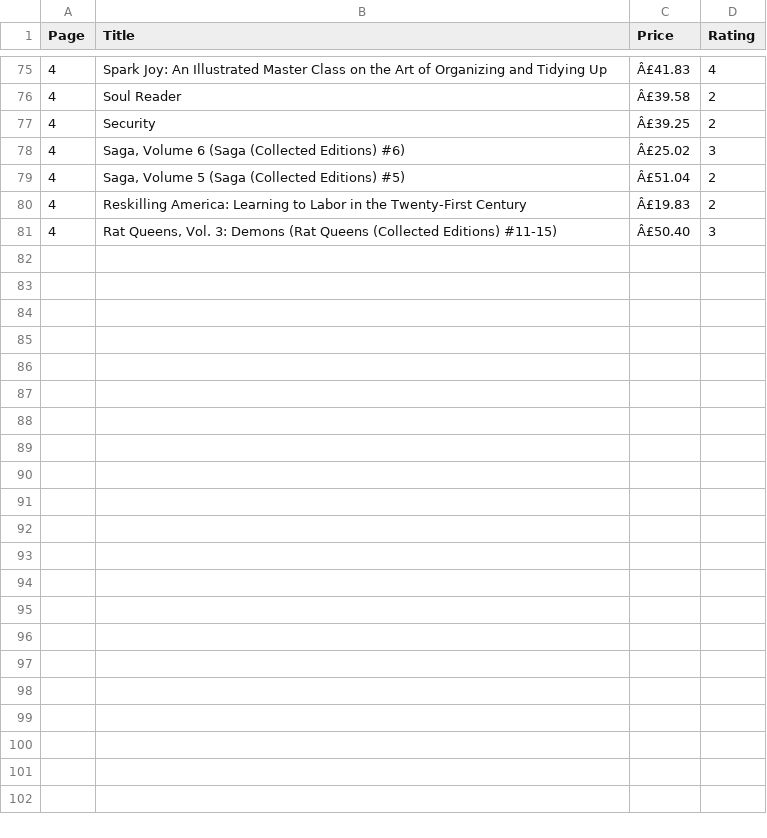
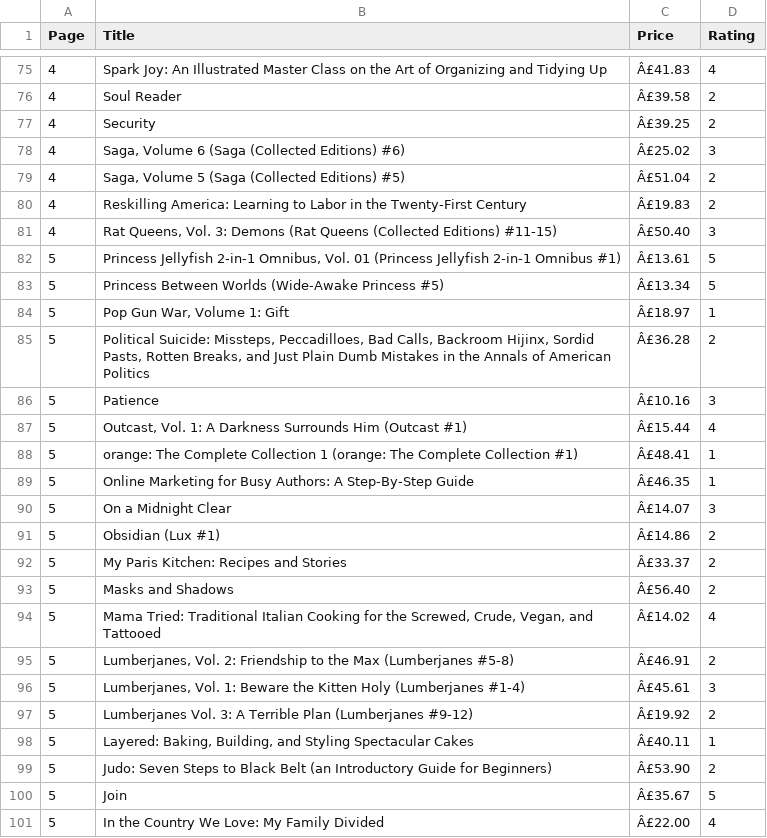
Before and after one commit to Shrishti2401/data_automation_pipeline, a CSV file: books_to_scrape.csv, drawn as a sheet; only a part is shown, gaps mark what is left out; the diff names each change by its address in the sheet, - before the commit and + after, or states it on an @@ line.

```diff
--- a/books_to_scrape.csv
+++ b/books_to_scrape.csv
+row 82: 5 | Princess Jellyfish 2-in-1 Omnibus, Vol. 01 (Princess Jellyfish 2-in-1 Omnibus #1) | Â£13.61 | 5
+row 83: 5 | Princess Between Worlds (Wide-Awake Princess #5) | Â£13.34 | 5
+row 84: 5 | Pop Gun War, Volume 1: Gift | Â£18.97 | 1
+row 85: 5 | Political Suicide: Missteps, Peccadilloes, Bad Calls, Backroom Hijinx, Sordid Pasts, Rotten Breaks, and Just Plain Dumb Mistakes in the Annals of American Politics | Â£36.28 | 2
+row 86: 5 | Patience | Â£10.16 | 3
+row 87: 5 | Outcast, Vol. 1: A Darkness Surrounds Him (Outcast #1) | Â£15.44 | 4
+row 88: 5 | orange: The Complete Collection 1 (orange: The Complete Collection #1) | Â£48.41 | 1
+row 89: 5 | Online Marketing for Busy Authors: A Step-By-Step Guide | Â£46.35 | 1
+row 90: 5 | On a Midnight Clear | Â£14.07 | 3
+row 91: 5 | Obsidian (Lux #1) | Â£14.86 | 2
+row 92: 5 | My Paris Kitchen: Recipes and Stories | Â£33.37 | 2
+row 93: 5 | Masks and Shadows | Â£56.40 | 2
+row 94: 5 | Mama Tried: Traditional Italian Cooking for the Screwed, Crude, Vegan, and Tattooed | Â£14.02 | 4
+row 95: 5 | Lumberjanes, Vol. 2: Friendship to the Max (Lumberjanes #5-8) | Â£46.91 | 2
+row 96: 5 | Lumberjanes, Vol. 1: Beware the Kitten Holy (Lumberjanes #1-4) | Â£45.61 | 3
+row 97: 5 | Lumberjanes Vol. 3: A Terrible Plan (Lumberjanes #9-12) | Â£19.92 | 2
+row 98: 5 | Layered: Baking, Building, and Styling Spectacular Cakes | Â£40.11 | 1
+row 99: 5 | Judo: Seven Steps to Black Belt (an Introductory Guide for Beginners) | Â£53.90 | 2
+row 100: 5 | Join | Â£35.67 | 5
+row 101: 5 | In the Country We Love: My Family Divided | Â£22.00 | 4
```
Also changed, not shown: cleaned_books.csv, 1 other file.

_AIM OF THE TASK_
In the entries above, find every line holding the word "shown" and copy it out.

_ANSWER TO THIS PROBLEM_
Before and after one commit to Shrishti2401/data_automation_pipeline, a CSV file: books_to_scrape.csv, drawn as a sheet; only a part is shown, gaps mark what is left out; the diff names each change by its address in the sheet, - before the commit and + after, or states it on an @@ line.
Also changed, not shown: cleaned_books.csv, 1 other file.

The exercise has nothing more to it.